February 26, 2019

by Casey Fischl

Chad Kendall discussed his paper, Unbundling Polarization, co-authored by Nathan Canen and Francesco Trebbi. His research investigates political polarization, an issue that is at an all-time high for Western democracies.

February 12, 2019

by Casey Fischl

Anthony Orlando discussed one of his current research projects, When Citizens Peek Behind the Bureaucratic Veil: An Experiment in Shaping Public Opinion, coauthored by Professor Bill Resh and Ph.D. student, Colin Leslie of the Sol Price School of Public Policy.

February 12, 2019
January 31, 2019

Mosqueda has helped heal USC’s medical school and has worked to integrate social justice into the school’s mission. In her short time as Dean, Mosqueda has revamped the curriculum, created a new position that focuses solely on social justice, and is prioritizing diversity in both her staff and students.

January 29, 2019

by Nathan K. Micatka and Nicholas Napolio

While the field of political science may seem staid to outsiders, it has evolved significantly in terms of research methods over the last 40 years. The behaviorally based studies that dominated in the 1970s gave rise to the subfield of American Political Development (APD) in the 1980s as a way to more fully realize and incorporate the study of history and institutions. APD scholars made narrative-based causal arguments to understand the history of American politics. Over the past decade, a trend toward more data-oriented studies of causal relationships has emerged …

January 29, 2019

By Cristy Lytal

According to Brettany Shannon, media arts and digital communications are playing increasingly important roles in community development. And as the first Scholar-in-Residence at the Bedrosian Center at the USC Price School of Public Policy, she’s exploring this topic through a variety of media ranging from an edited book to an Instagram database to a podcast.

January 28, 2019

by Olivia Olson

40 million Americans live in a state of perpetual uncertainty. Food insecurity, the condition that plagues these 40 million, leaves them without consistent access to healthy food or the resources to feed themselves and their families. This hardship manifests itself differently across income brackets and geographical locations?forcing families to skip meals, eat less and with less frequency, depend on unhealthy food options, or struggle to find their next meal.

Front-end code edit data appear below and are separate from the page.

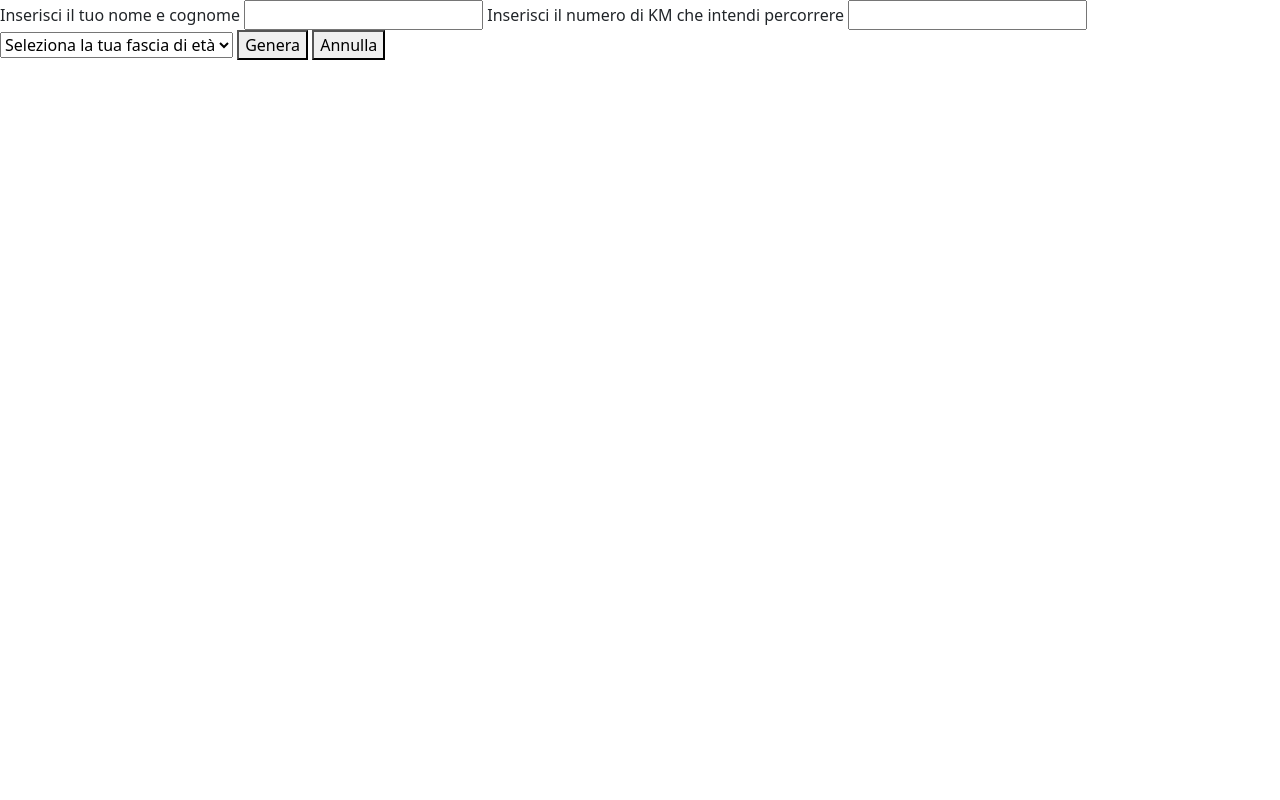
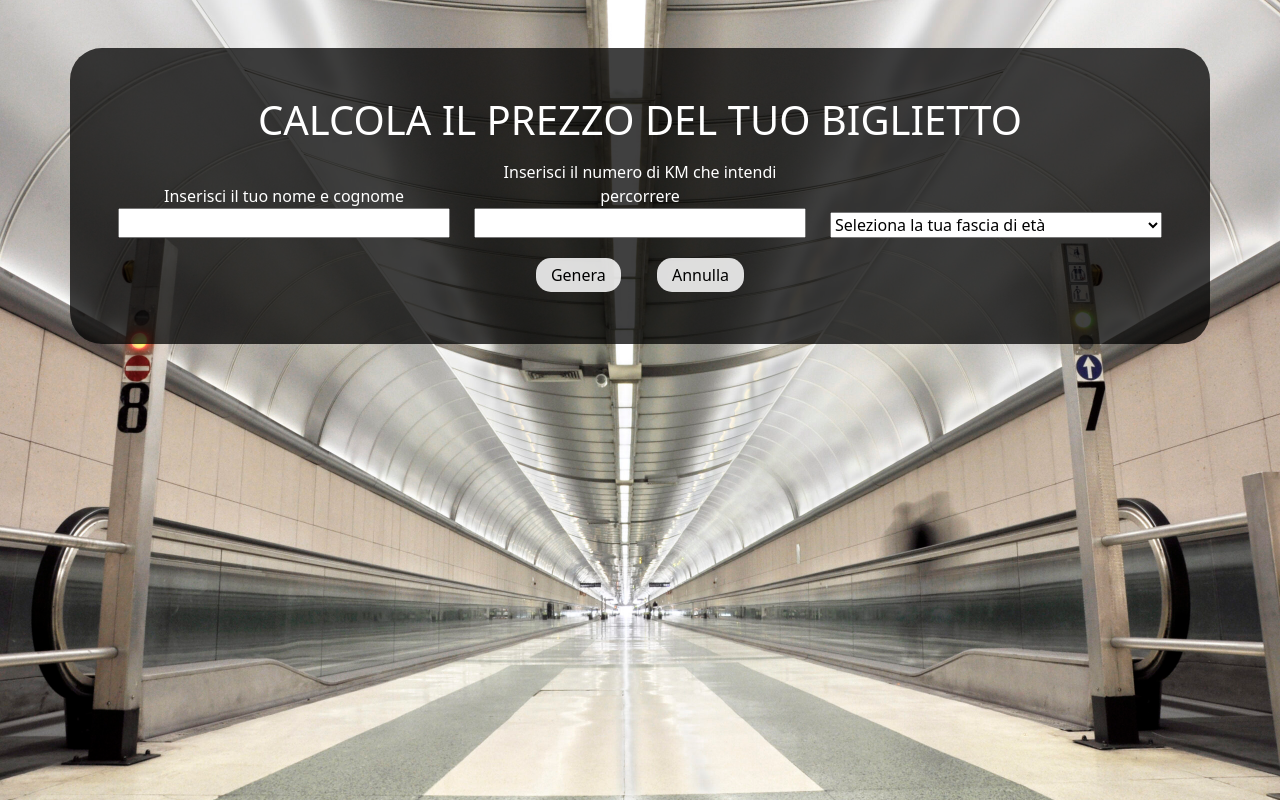
Before and after one commit to mcspe/js-biglietto-treno-form, a plain HTML site: page index.html in a window 1280 px wide. Drawn offline with nearby package versions, Linux system fonts and the light colour scheme.

Commit message:
[add] style to input tags

```diff
--- /dev/null
+++ b/css/style.css
@@ -0,0 +1,15 @@
+body{
+  background: url(../img/stazione.jpeg) center no-repeat;
+  background-size: cover;
+}
+
+.ms-wrapper{
+  height: 100vh;
+}
+
+.ms-btn button{
+  background-color: rgba(255, 255, 255, 0.849);
+  padding: 5px 15px;
+  border: none;
+  border-radius: 15px;
+}
--- a/index.html
+++ b/index.html
@@ -11,26 +11,98 @@
   <!-- BOOTSTRAP -->
   <link rel='stylesheet' href='https://cdnjs.cloudflare.com/ajax/libs/bootstrap/5.2.3/css/bootstrap.min.css' integrity='sha512-SbiR/eusphKoMVVXysTKG/7VseWii+Y3FdHrt0EpKgpToZeemhqHeZeLWLhJutz/2ut2Vw1uQEj2MbRF+TVBUA==' crossorigin='anonymous'/>
 
+  <!-- CUSTOM CSS -->
+  <link rel="stylesheet" href="./css/style.css">
+
 </head>
+
 <body>
 
+  <div class="ms-wrapper overflow-auto">
+
+    <div class="container text-center my-5 p-5 bg-black bg-opacity-75 rounded-5 text-white">
+
+      <h1 class="mb-3">CALCOLA IL PREZZO DEL TUO BIGLIETTO</h1>
+
+      <div class="row align-items-end">
+
+        <div class="col-lg-4">
+
+          <div class="ms-name d-flex flex-column mb-3">
+
             <label for="name">Inserisci il tuo nome e cognome</label>
+
             <input type="text" name="name" id="name">
 
+          </div>
+
+        </div>
+
+        <div class="col-lg-4">
+
+          <div class="ms-km d-flex flex-column mb-3">
+
             <label for="name">Inserisci il numero di KM che intendi percorrere</label>
+
             <input type="number" name="km" id="km">
 
+          </div>
+
+        </div>
+
+        <div class="col-lg-4">
+
+          <div class="ms-age d-flex flex-column mb-3">
+
             <select name="age" id="age">
+
               <option value="">Seleziona la tua fascia di età</option>
+
               <option value="underAge">Minorenne (< 17)</option>
+
               <option value="adult">Adulto (18 - 64)</option>
+
               <option value="overAge">Pensionato (> 65)</option>
+
             </select>
 
-  <button id="calc">Genera</button>
-  <button id="canc">Annulla</button>
+          </div>
+
+        </div>
+
+      </div>
+
+      <div class="ms-btn">
+        <button id="calc" class="mx-3 my-1">Genera</button>
+        <button id="canc" class="mx-3 my-1">Annulla</button>
+      </div>
 
       <div id="result"></div>
+
+    </div>
+
+
+    <!-- <p class="fs-4 fst-italic">
+      Ciao <span class="fw-bold">${userName}</span> in base alla tua età (<span class="fw-bold">${userAge} anni</span>) e ai km da percorrere (<span class="fw-bold">${tripKM} km</span>) il prezzo del tuo biglietto sarà di:
+    </p>
+
+    <p class="fs-3 fw-bold mb-5">€ ${ticketPrice}*</p>
+
+    <div class="small fst-italic">
+
+      <p>
+        *Il prezzo del biglietto viene calcolato arrotondando alla seconda cifra decimale.
+        <ul class="list-unstyled">
+          <li>Il prezzo unitario per km è di &euro; ${priceFull}</li>
+          <li>Il prezzo per i minori di 18 anni è di &euro; ${priceUnderAge}, calcolato applicando uno sconto del 20% sul prezzo unitario</li>
+          <li>Il prezzo per coloro che hanno più di 65 anni è di &euro; ${priceOverAge}, calcolato applicando uno sconto del 40% sul prezzo unitario</li>
+        </ul>
+      </p> -->
+
+    </div>
+  </div>
+
   <script src="./js/script.js"></script>
+
 </body>
 </html>
```
Also changed, not shown: js/script.js (+0 -58 lines), img/stazione.jpeg (added), img/treno.jpeg (deleted). Lines whose indentation alone changed are shown as unchanged.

January 15, 2019

by Casey Fischl

Philip Potter discussed his research paper, “Political Violence in China: Terrorism, Official Media, and Political Priorities,” during the January 15, 2019 PIPE Workshop. His research focuses on terrorism and counterterrorism in China, to answer the question of why it is critical that the United States begins to pay more attention to the current state of affairs in China.

December 18, 2018
December 6, 2018
November 19, 2018
November 19, 2018
October 23, 2018

Two former Congressmen discussed opportunities for bipartisan leadership and how to build political consensus. By: Yuming Fang Originally posted at USC Annenberg Media, October 22 at 5:12 PM Two men who…

October 15, 2018

by Shuaifeng Yao Former President John F. Kennedy said: “Mothers all want their sons to grow up to be president, but they don’t want them to become politicians in the process.”…

September 21, 2018

by Pamela Clouser McCann Bridges to nowhere, airports named for legislators, and construction signage regarding taxpayer dollars at work—these are typical accoutrements of legislative office.  Showing your constituents what you…